Willey and I teach our girls life lessons. Here are a few examples:

  1. Beware of insecure people. They lack self-love and thus, have no love to  give to you.
  2. Cheap shoes are never worth the savings.
  3. Cheap razors, however, are a wise choice. They are disposable for a reason.

And a biggie:

Taxes are painful and  unavoidable. I illustrate this lesson kinesthetically using doughnuts. Here’s how it goes:

Ava gets her doughnut. She wordlessly hands it to me.

“Tax,” I proclaim, as I take a big bite.

I hand it back to her.

She eats the rest.

As in life, taxes are especially bitter when taken out of your bonus check.

To drive this home, Willey will take tax out of their steak dinners or fancy pasta dishes when we go out. If hangry, the girls are driven nearly to tears.

Hey, it’s for their own good.

“Tough love,” I think they call it.

What’s on the Menu?

I’m asked how the girls are taking the impending surgery. Here are their words:

June 12, 2010

-My mom is having surgery on Tuesday. I’m a little bit frightend but mommy said she would be alright. So, Ava and I have made a little menu for my mom with all different food and drinks when she’s in her bed. Her friends and our relletivs are coming over and helping us. I’m going to miss mommy. But when she’s up and around were going to play lots of board games and do math puzzles .My mom has done so much for me in the past that I’m not going to realy be used to all these people being with me.

Josie 🙂

June 12, 2010

My mom is having surgery on Tuesday.

I gave her my zu zu pet  so she could  press the nose  and it would make a noise so we could come running to her. We made a menu for her so she could pick what food she wanted. If  needed anything  more she would tell us.  There was coffee on the menu.  Diet coke, water, and  many other things. I feel a little scared because my mom is having surgery. But my mom is always brave.  I will have quit violin for a  little while.  But till my mom gets better we have to go back to violin.

Ava

I am grateful for the amazing outpouring of love, support and encouragement I am receiving from friends and family near and far, and from complete strangers I have met online via friends. It makes me want to be a better person.

I’m asked,”What do you think you are supposed to learn here?” Although I believe everything happens for a reason, I don’t think I have led a life of unhealthy habits I need to ameliorate, nor have I sustained any toxic relationships. I don’t think this is a wake up call, because there is no place in my life where I need to realign my actions to suit my goals. I do, however, feel a renewed sense of appreciation for people in general, for the importance of health and responsibility. I always considered myself to be a strong person, but  I’m having my mom sew a giant “S” on a blue nylon shirt after my recovery. Willey is making the cape.

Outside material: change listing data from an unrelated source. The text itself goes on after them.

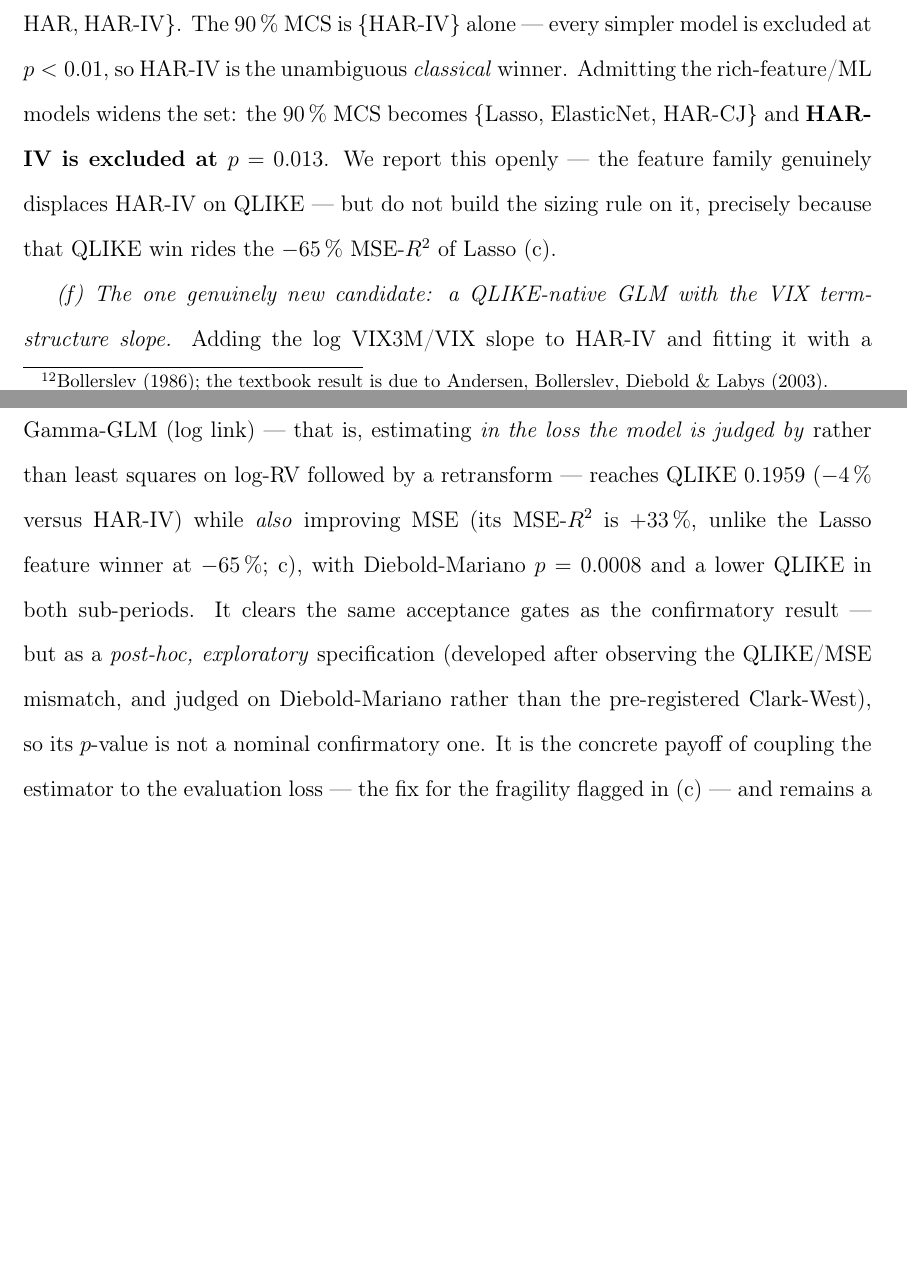
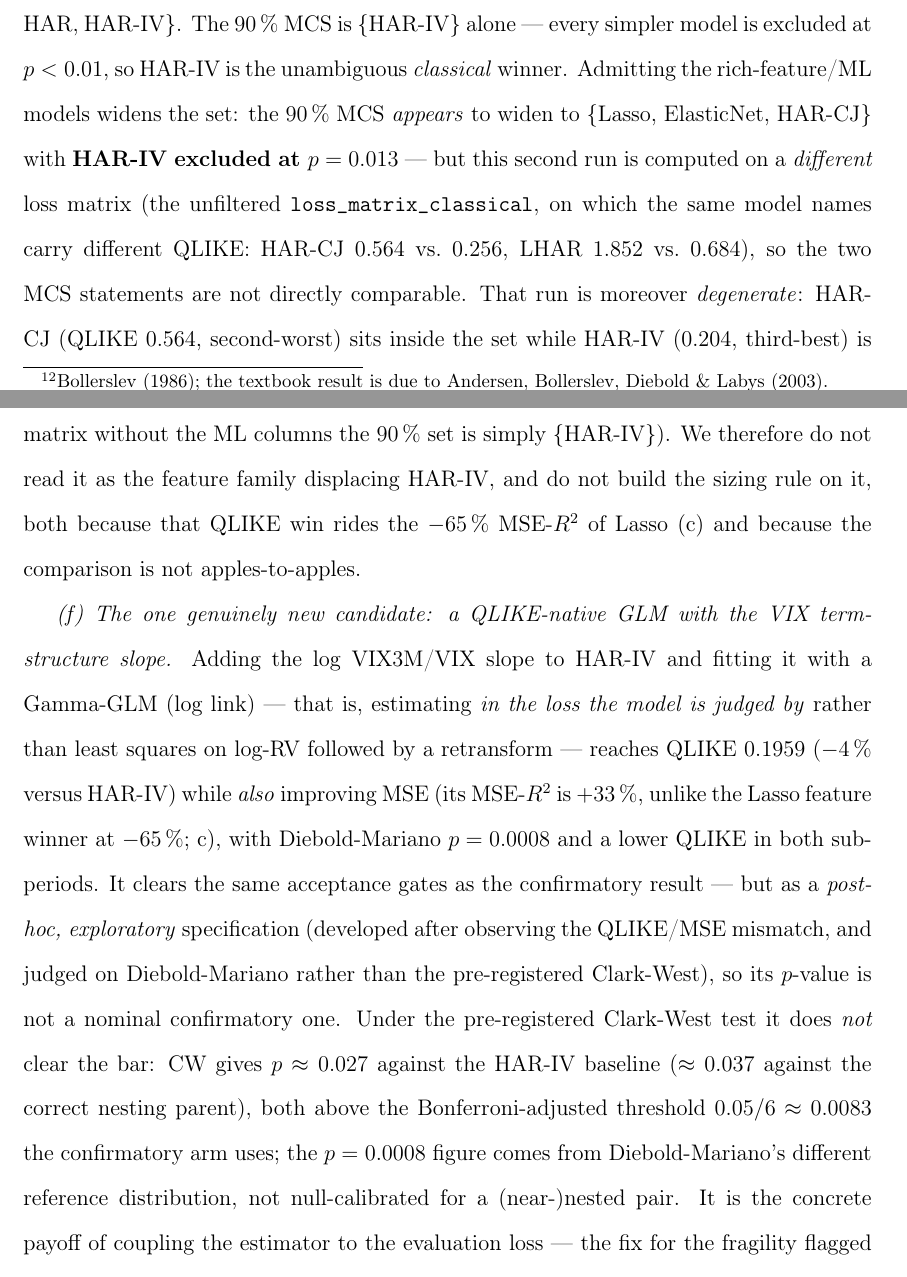
Before and after one commit to jonaslffr-ship-it/trading-library, a LaTeX document (research/volatility-managed-strategies/volatility-managed-strategies.tex): two parts of pages 7 and 8 of 18 before the commit and two parts of pages 7 and 8 of 19 after it, joined at a grey line, cut so that both start at the same text, the shorter picture padded with empty space. Compiled offline with pdfLaTeX.

```diff
--- a/research/volatility-managed-strategies/volatility-managed-strategies.tex
+++ b/research/volatility-managed-strategies/volatility-managed-strategies.tex
@@ -245,9 +245,7 @@
 classical ladder models $\{$RW, EWMA, AR(1), HAR, HAR-CJ, HAR-RS, HARQ, LHAR, log-HAR, HAR-IV$\}$.
 The $90\,\%$ MCS is $\{$HAR-IV$\}$ alone --- every simpler model is excluded at $p<0.01$, so HAR-IV
 is the unambiguous \emph{classical} winner. Admitting the rich-feature/ML models widens the set: the
-$90\,\%$ MCS becomes $\{$Lasso, ElasticNet, HAR-CJ$\}$ and \textbf{HAR-IV is excluded at $p=0.013$}.
-We report this openly --- the feature family genuinely displaces HAR-IV on QLIKE --- but do not build
-the sizing rule on it, precisely because that QLIKE win rides the $-65\,\%$ MSE-$R^2$ of Lasso~(c).
+$90\,\%$ MCS \emph{appears} to widen to $\{$Lasso, ElasticNet, HAR-CJ$\}$ with \textbf{HAR-IV excluded at $p=0.013$} --- but this second run is computed on a \emph{different} loss matrix (the unfiltered \texttt{loss\_matrix\_classical}, on which the same model names carry different QLIKE: HAR-CJ 0.564 vs.\ 0.256, LHAR 1.852 vs.\ 0.684), so the two MCS statements are not directly comparable. That run is moreover \emph{degenerate}: HAR-CJ (QLIKE 0.564, second-worst) sits inside the set while HAR-IV (0.204, third-best) is outside --- an unstable MCS on this matrix, not a genuine displacement (on the unfiltered matrix without the ML columns the $90\,\%$ set is simply $\{$HAR-IV$\}$). We therefore do not read it as the feature family displacing HAR-IV, and do not build the sizing rule on it, both because that QLIKE win rides the $-65\,\%$ MSE-$R^2$ of Lasso~(c) and because the comparison is not apples-to-apples.
 
 \emph{(f) The one genuinely new candidate: a QLIKE-native GLM with the VIX term-structure slope.}
 Adding the log VIX3M/VIX slope to HAR-IV and fitting it with a Gamma-GLM (log link) --- that is,
@@ -257,7 +255,7 @@
 Diebold-Mariano $p=0.0008$ and a lower QLIKE in both sub-periods. It clears the same acceptance gates
 as the confirmatory result --- but as a \emph{post-hoc, exploratory} specification (developed after
 observing the QLIKE/MSE mismatch, and judged on Diebold-Mariano rather than the pre-registered
-Clark-West), so its $p$-value is not a nominal confirmatory one. It is the concrete payoff of
+Clark-West), so its $p$-value is not a nominal confirmatory one. Under the pre-registered Clark-West test it does \emph{not} clear the bar: CW gives $p\approx0.027$ against the HAR-IV baseline ($\approx0.037$ against the correct nesting parent), both above the Bonferroni-adjusted threshold $0.05/6\approx0.0083$ the confirmatory arm uses; the $p=0.0008$ figure comes from Diebold-Mariano's different reference distribution, not null-calibrated for a (near-)nested pair. It is the concrete payoff of
 coupling the estimator to the evaluation loss --- the fix for the fragility flagged in~(c) --- and
 remains a candidate, not \texttt{supported}: like everything here it awaits a live prediction log.
 This, the IV term-structure slope under a loss-matched estimator, is the study's only forecasting
```
Also changed, not shown: research/volatility-managed-strategies/volatility-managed-strategies.tex (4 more changed lines).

On Friday, I had a 9am appointment with my plastic surgeon and a “check engine” light came on in my car.  My first thought was, “On top of everything….my classes, and my surgery … my car now?”  I was in Scottsdale and wondered if it was safe to drive. I completed my appointment (they took the “before” pictures and had me sign papers acknowledging all the risks of surgery, including infection, asymmetry, the need for more surgery, etc.).  Suddenly, I felt as if I was  being challenged. Someone or something was testing me to see when I would break. I will not break!

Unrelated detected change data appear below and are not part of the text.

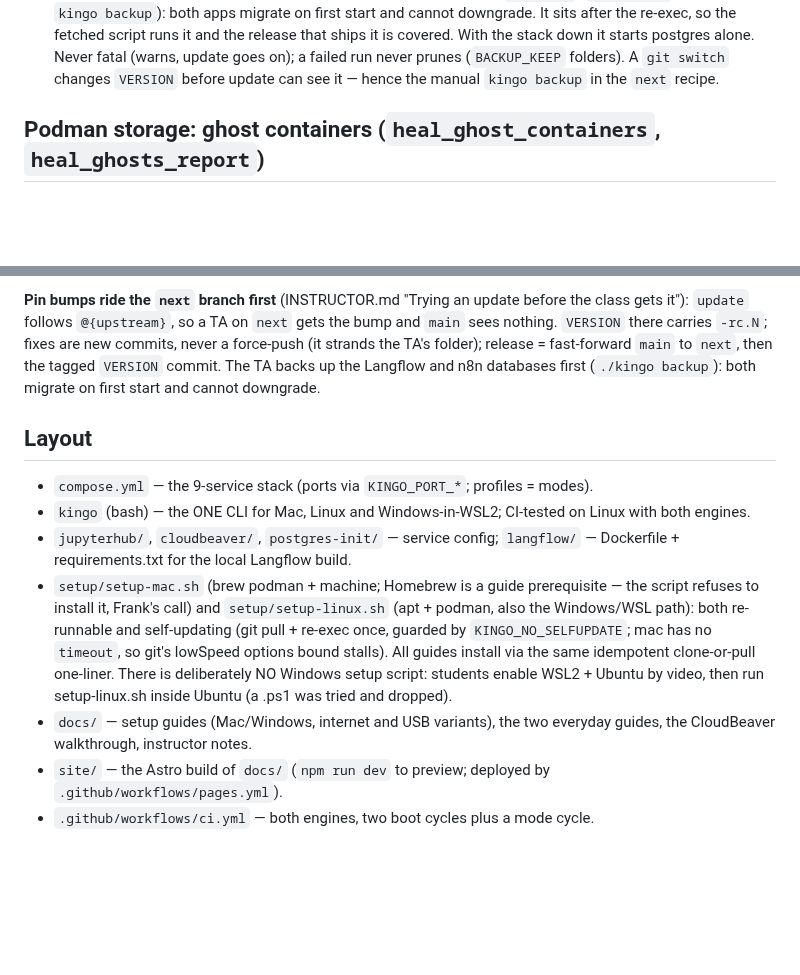
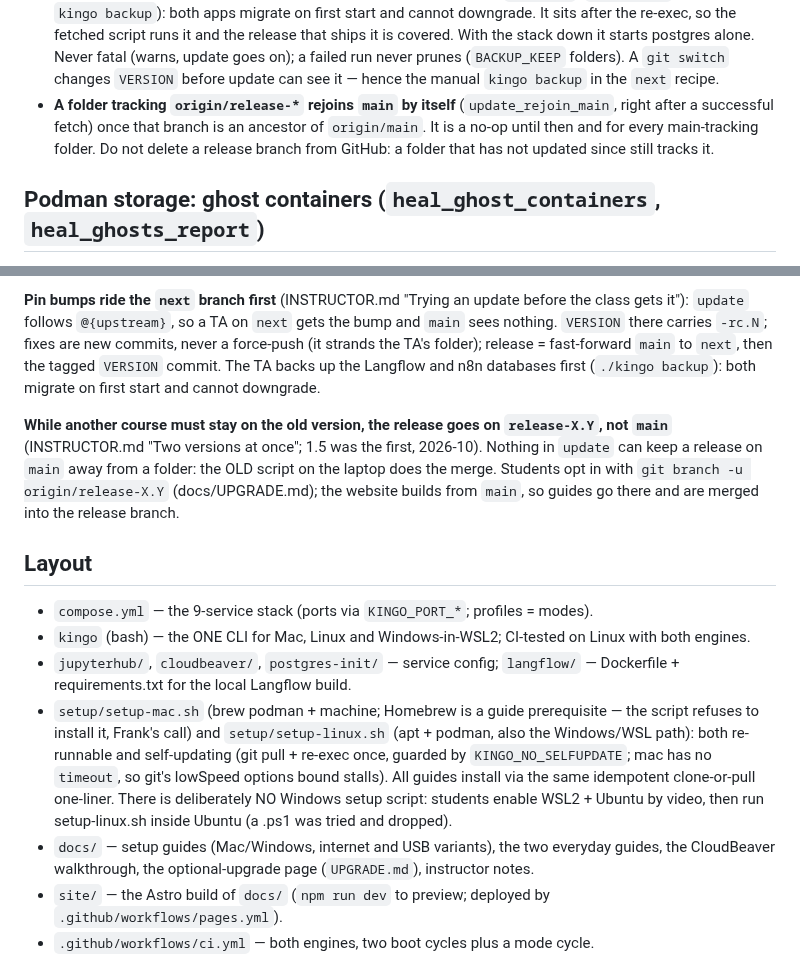
Before and after one commit to frankhuettner/kingo-pod, a Markdown page: CLAUDE.md, 2 parts joined by grey strips. Rendered like a GitHub page; blank space fills up the shorter version.

```diff
--- a/CLAUDE.md
+++ b/CLAUDE.md
@@ -147,6 +147,11 @@ kept short; the full incident write-ups are in this file's history
   postgres alone. Never fatal (warns, update goes on); a failed run never
   prunes (`BACKUP_KEEP` folders). A `git switch` changes `VERSION` before
   update can see it — hence the manual `kingo backup` in the `next` recipe.
+- **A folder tracking `origin/release-*` rejoins `main` by itself**
+  (`update_rejoin_main`, right after a successful fetch) once that branch is
+  an ancestor of `origin/main`. It is a no-op until then and for every
+  main-tracking folder. Do not delete a release branch from GitHub: a folder
+  that has not updated since still tracks it.
 
 ## Podman storage: ghost containers (`heal_ghost_containers`, `heal_ghosts_report`)
 
@@ -309,6 +314,14 @@ fast-forward `main` to `next`, then the tagged `VERSION` commit. The TA backs
 up the Langflow and n8n databases first (`./kingo backup`): both migrate on
 first start and cannot downgrade.
 
+**While another course must stay on the old version, the release goes on
+`release-X.Y`, not `main`** (INSTRUCTOR.md "Two versions at once"; 1.5 was
+the first, 2026-10). Nothing in `update` can keep a release on `main` away
+from a folder: the OLD script on the laptop does the merge. Students opt in
+with `git branch -u origin/release-X.Y` (docs/UPGRADE.md); the website
+builds from `main`, so guides go there and are merged into the release
+branch.
+
 ## Layout
 
 - `compose.yml` — the 9-service stack (ports via `KINGO_PORT_*`; profiles =
@@ -327,7 +340,8 @@ first start and cannot downgrade.
   by video, then run setup-linux.sh inside Ubuntu (a .ps1 was tried and
   dropped).
 - `docs/` — setup guides (Mac/Windows, internet and USB variants), the two
-  everyday guides, the CloudBeaver walkthrough, instructor notes.
+  everyday guides, the CloudBeaver walkthrough, the optional-upgrade page
+  (`UPGRADE.md`), instructor notes.
 - `site/` — the Astro build of `docs/` (`npm run dev` to preview; deployed by
   `.github/workflows/pages.yml`).
 - `.github/workflows/ci.yml` — both engines, two boot cycles plus a mode cycle.
```
Also changed, not shown: docs/INSTRUCTOR.md (+56 -1 lines).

So I go home, find a mechanic with great reviews online, pack Josie’s swimsuit and towel, go to the mechanic, learn I have to go to a different mechanic sometime next week (it’s probably the o2 sensor), pick up the girls from summer school, drop Josie off to her playdate, have a date with Ava at the mall, go home, make dinner, get ready to go out with some friends and chat with the husband before I leave.  I had a wonderful evening talking and laughing with a group of strong, beautiful women.

I’m ready.


“Life is what happens to you when you’re busy making other plans.”  John Lennon